Fumigation grain – one of the most effective and popular methods pest control – grain pests. Both during storing in warehouses, and during sea shipping. Fumigation includes processing grain by insecticide gases (fumigant). Most widespread are phosphide (phosphine) and bromide methyl. These substances are virulent poisons. It affect insects’ specific time, during which poisoning and killing objects of own action. Technology of fumigation requires accurate preparation and carful screening:  storage facilities, during fumigation have to be hermetically closed, and after fumigation, have to be degassing. There are some others grain moister and environment temperature limitations.

Causes, aims and terms of fumigation.

Grain fumigation during sea shipping has its own specific. Placement of phosphine aluminum tablets executes after hold have been loaded. Because of chemical reaction with oxygen, tablets begin to evolve phosphine. This evolved gas will circulate within hold over the next few days (form 3 days to 3 weeks), during voyage. On completion exposure period hold`s vents must be opened, for degasing. Phosphine is highly toxic for people. In case of gas leakage from nonhermetic hold vessel crew can run highly risk. Because of many cases sailors poisoning and even death form phosphine, there are extra requirements in vessel construction and fumigation procedure and holds ventilation. Special requirements advanced for vessel personal protection equipment, which strictly necessary for crew protection.

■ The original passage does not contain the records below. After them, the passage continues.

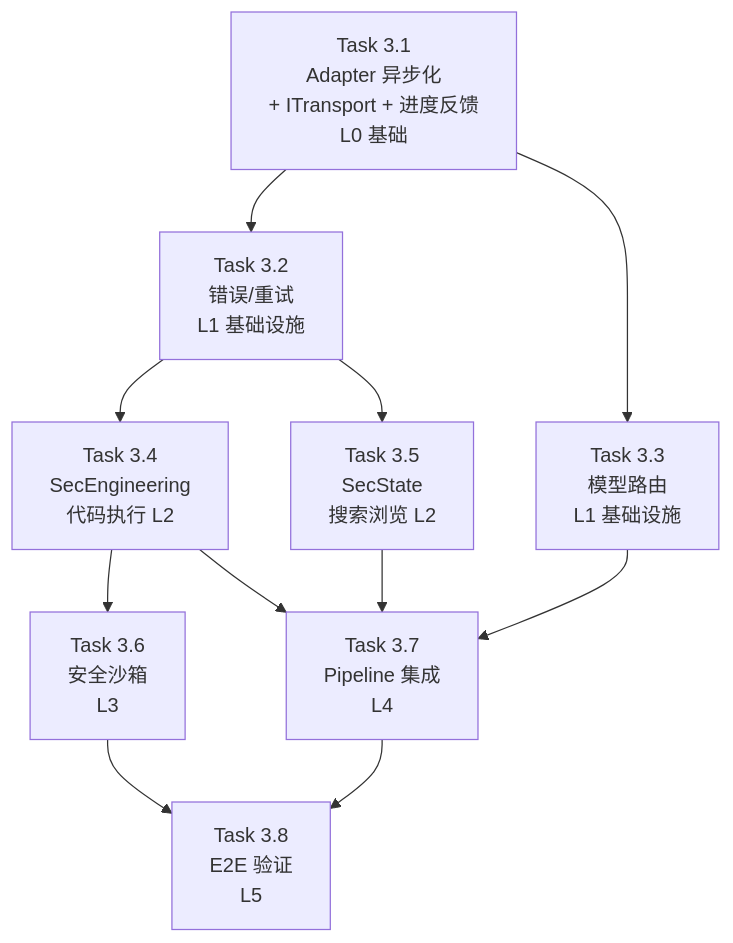
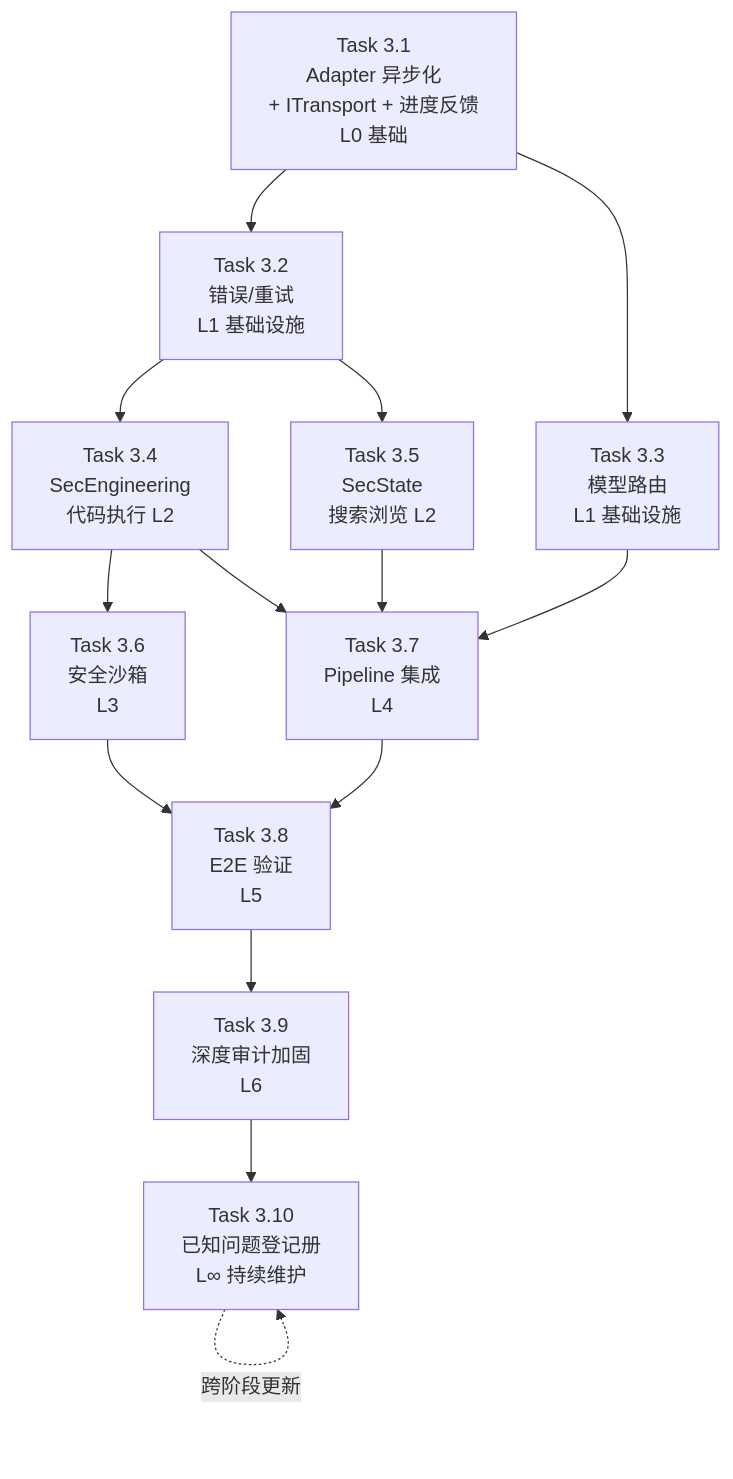
One commit to Junzerg/openclaw_trias changed the diagram in docs/plan_ts/phase3/phase3_planning.md. Above: the diagram before and after it, drawn with Mermaid. The commit also changed other lines of this file and 37 other files, not shown here.

First line of the commit message:
feat(phase3): finalize Phase 3 deep execution integration & architecture hardening

````diff
--- a/docs/plan_ts/phase3/phase3_planning.md
+++ b/docs/plan_ts/phase3/phase3_planning.md
@@ -88,13 +90,16 @@
 ```mermaid
 graph TD
     T31[Task 3.1<br>Adapter 异步化<br>+ ITransport + 进度反馈<br>L0 基础] --> T32[Task 3.2<br>错误/重试<br>L1 基础设施]
     T31 --> T33[Task 3.3<br>模型路由<br>L1 基础设施]
     T32 --> T34[Task 3.4<br>SecEngineering<br>代码执行 L2]
     T32 --> T35[Task 3.5<br>SecState<br>搜索浏览 L2]
     T34 --> T36[Task 3.6<br>安全沙箱<br>L3]
     T34 --> T37[Task 3.7<br>Pipeline 集成<br>L4]
     T35 --> T37
     T33 --> T37
     T36 --> T38[Task 3.8<br>E2E 验证<br>L5]
     T37 --> T38
+    T38 --> T39[Task 3.9<br>深度审计加固<br>L6]
+    T39 --> T310[Task 3.10<br>已知问题登记册<br>L∞ 持续维护]
+    T310 -.->|跨阶段更新| T310
 ```
````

At the present, responsibility for supplying vessels by special personal protection equipment are not fully settled both by local and international regulations. Directions of such international organizations as IMO, BIMCO and GAFTA have advisory opinion. IMO recommendation specifies that fumigation company should provide gas analyzer gear and personal protective equipment, but it isn’t strictly determined who is financial responsible for equipment supplying. In practice, this problem comes down to choice between charter and ship-owner, who finally ought to bear expenses of supplying protective equipment to shipboard.